[Start of Attachment]

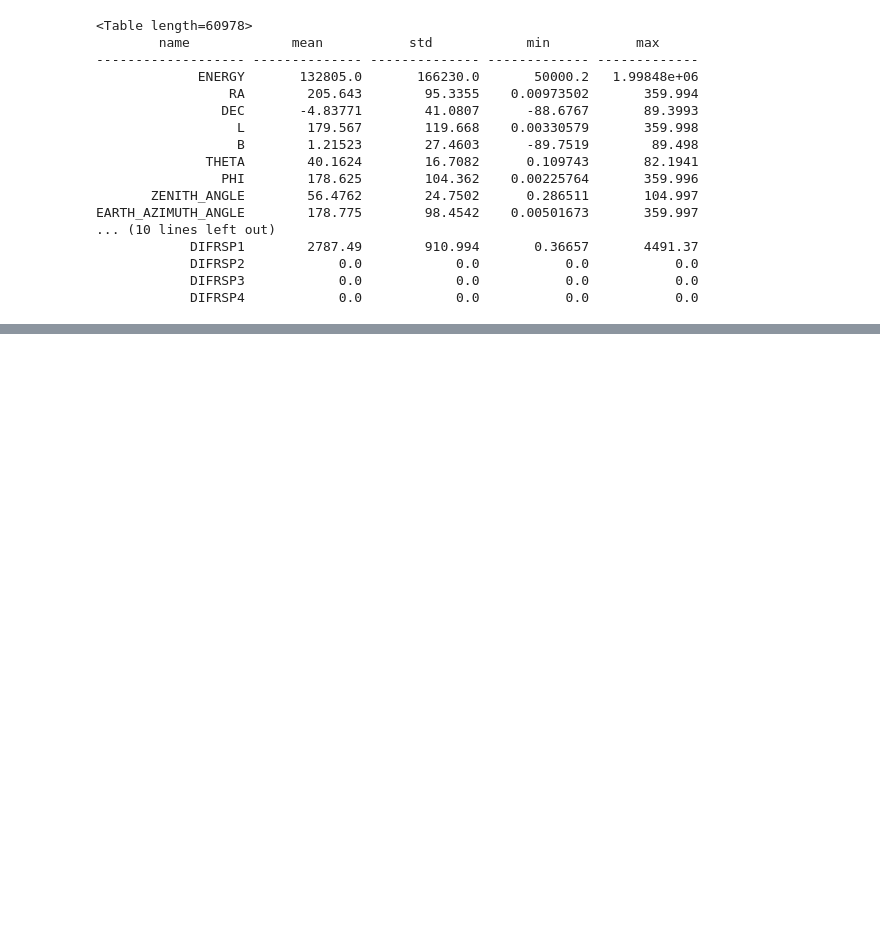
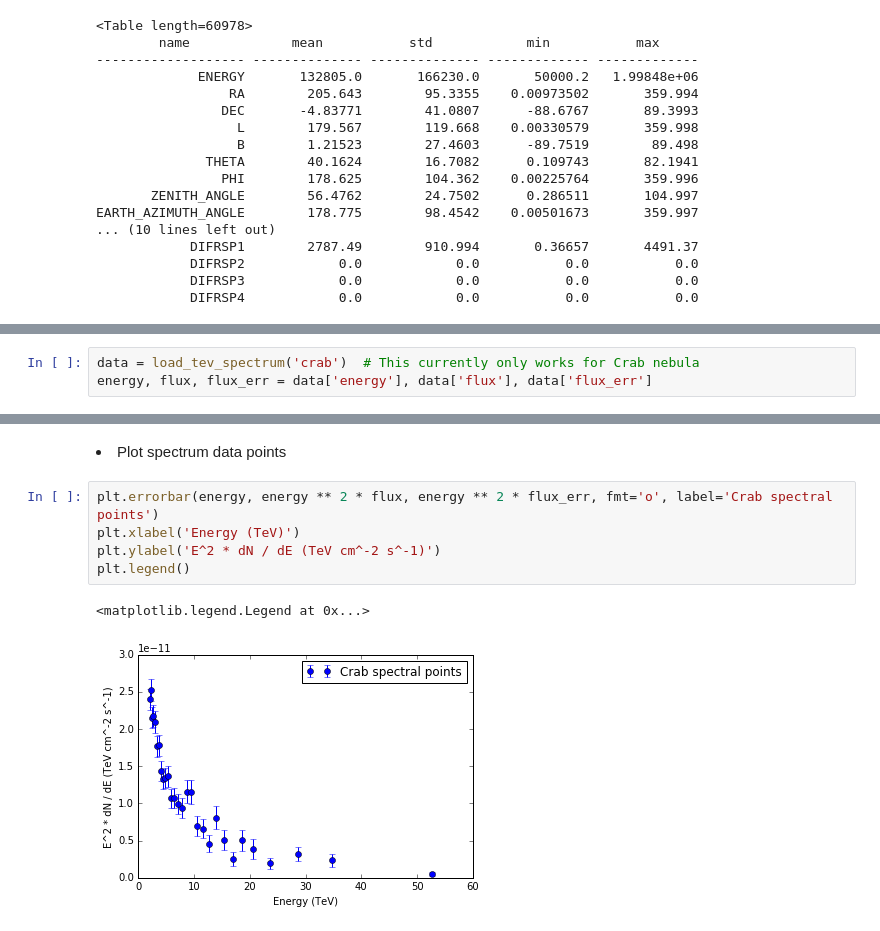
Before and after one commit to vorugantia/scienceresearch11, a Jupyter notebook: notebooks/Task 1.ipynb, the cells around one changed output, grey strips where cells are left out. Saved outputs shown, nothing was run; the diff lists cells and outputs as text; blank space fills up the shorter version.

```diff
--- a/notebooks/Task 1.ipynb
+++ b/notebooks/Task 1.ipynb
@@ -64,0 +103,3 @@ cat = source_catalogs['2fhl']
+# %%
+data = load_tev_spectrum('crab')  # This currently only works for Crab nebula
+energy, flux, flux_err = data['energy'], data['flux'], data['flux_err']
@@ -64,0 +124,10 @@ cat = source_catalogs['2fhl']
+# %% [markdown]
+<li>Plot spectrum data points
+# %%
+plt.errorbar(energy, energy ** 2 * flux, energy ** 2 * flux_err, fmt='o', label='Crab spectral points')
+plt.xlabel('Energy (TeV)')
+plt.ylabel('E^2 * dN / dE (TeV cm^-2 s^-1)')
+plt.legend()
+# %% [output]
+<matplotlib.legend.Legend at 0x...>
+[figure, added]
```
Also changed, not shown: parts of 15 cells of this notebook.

[End of Attachment]

Where the string "flux" appears in a line of the listing, copy that line.

#### [ANSWER TO THIS EXERCISE]
+energy, flux, flux_err = data['energy'], data['flux'], data['flux_err']
+plt.errorbar(energy, energy ** 2 * flux, energy ** 2 * flux_err, fmt='o', label='Crab spectral points')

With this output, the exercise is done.